Active 10 is a project that was backed by Public Health which aims to encourage adults to build more physical activity into their life, starting with a daily brisk ten-minute walk. You can download the free app here. They say that research shows that doing three x 10 mins brisk walks a day where your heart rate increases is much more beneficial and you lose weight faster than just completing 10k steps a day. If you sit at a desk all day and find the prospect of trying to reach 10,000 steps incredibly daunting, going for a quick walk at lunchtime and after work may be your solution.
But it's not all about losing weight
For me, walking each day is not about losing weight, or even keeping fit. For me, it is nourishment that I need for my soul and for my mind. If I want to be creative or find inspiration to solve a problem in my business or in my life then I need to find space in my mind to enable me to source the solutions. Walking is my answer. For me, it is a form of meditation and I get so much more out of it than just keeping healthy.
I found myself getting frustrated that the government was suggesting that walking just 3k steps a day increasing the pace was the best option for the general public.
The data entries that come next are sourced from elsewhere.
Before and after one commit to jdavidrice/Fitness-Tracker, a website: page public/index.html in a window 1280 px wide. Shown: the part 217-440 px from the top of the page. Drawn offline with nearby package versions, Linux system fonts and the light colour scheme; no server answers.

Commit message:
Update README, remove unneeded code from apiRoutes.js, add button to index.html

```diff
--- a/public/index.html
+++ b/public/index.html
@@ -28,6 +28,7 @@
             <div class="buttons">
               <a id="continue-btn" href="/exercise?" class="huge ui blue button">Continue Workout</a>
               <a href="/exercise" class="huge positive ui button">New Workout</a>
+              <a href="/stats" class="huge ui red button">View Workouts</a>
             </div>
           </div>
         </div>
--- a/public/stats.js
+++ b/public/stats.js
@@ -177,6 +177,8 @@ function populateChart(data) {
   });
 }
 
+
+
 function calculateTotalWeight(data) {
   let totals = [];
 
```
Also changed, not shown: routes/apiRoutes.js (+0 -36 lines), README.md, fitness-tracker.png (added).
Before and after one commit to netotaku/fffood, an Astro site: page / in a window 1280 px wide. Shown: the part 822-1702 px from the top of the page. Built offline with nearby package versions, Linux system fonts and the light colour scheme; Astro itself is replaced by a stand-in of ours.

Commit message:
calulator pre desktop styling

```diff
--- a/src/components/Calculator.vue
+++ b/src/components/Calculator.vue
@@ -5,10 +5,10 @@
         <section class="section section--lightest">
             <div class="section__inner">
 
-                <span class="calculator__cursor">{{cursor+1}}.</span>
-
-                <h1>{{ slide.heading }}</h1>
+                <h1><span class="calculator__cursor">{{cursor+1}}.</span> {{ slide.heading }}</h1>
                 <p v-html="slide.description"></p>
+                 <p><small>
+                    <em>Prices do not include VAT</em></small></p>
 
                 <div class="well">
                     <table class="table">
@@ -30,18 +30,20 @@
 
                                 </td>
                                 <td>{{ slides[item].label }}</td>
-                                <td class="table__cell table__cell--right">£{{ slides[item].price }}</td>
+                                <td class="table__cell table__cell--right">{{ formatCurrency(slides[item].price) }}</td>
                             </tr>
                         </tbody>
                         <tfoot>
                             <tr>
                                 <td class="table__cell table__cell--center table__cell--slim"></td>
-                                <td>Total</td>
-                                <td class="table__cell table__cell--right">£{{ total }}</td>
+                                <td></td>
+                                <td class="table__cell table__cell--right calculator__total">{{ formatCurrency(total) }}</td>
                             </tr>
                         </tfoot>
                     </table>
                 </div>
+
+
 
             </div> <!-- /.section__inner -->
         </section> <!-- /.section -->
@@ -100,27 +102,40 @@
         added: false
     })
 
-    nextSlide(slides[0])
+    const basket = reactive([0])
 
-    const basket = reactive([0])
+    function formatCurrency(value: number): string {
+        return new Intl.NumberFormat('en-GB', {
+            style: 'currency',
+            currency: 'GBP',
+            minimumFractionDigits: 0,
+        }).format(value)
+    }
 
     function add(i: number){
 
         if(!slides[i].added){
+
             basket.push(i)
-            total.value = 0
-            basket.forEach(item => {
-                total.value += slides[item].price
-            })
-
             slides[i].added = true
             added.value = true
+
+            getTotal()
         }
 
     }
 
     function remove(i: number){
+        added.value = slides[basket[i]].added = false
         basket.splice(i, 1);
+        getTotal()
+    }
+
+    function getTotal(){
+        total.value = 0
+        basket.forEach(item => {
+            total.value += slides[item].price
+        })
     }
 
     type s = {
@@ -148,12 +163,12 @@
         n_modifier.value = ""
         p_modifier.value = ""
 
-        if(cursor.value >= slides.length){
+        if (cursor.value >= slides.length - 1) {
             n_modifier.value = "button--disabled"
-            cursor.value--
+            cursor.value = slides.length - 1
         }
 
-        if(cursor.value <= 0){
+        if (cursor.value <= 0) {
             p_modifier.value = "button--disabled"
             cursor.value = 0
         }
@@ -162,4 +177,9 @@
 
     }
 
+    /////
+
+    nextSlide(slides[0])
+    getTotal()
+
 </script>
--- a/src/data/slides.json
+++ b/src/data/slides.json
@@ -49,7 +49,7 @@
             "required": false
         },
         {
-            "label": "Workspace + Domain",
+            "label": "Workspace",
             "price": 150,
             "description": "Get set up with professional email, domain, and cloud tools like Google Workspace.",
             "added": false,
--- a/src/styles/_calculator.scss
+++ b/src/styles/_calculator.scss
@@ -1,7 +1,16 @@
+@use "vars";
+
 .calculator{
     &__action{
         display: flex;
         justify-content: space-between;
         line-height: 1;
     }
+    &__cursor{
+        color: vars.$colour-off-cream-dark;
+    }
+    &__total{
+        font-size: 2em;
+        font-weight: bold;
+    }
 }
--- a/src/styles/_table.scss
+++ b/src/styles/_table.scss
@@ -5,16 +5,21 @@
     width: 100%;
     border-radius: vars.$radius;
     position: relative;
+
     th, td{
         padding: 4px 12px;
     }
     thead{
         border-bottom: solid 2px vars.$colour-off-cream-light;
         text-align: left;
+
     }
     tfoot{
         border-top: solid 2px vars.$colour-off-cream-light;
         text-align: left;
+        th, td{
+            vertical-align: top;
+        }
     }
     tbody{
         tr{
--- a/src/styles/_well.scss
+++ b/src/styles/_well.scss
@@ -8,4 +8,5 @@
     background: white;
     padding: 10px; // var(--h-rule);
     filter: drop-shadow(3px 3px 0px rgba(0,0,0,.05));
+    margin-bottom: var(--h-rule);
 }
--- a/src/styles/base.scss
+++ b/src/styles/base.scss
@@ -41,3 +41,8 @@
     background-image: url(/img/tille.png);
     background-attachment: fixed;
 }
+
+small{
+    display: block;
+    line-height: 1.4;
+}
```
I agree that increasing your pace is good for the heart, but there are so many other benefits to a long walk that you simply can not achieve in ten minutes.
A longer walk can…
- It can improve your mood (a good walk gets rid of the grumps)
- Kick start your creative juices
- Lower your blood pressure
- Keep your legs looking great! (Longer walks prevents varicose veins)
- Help fight depression, cancer, dementia and many other ailments.
I listened to a podcast last week where a 70-year-old guy was talking about how regular longer walks was assisting him with keeping his Parkinson's Disease at bay. (Check out Dan Mullins – My Camino – The Podcast here)
During your walks, if you can increase the pace for a few minutes, then this will have many benefits of the Active 10. I certainly encourage all walkers to try and increase their heart rate at least once or twice during a walk.
I may start including a couple of brief power walks during my Thursday evening saunters!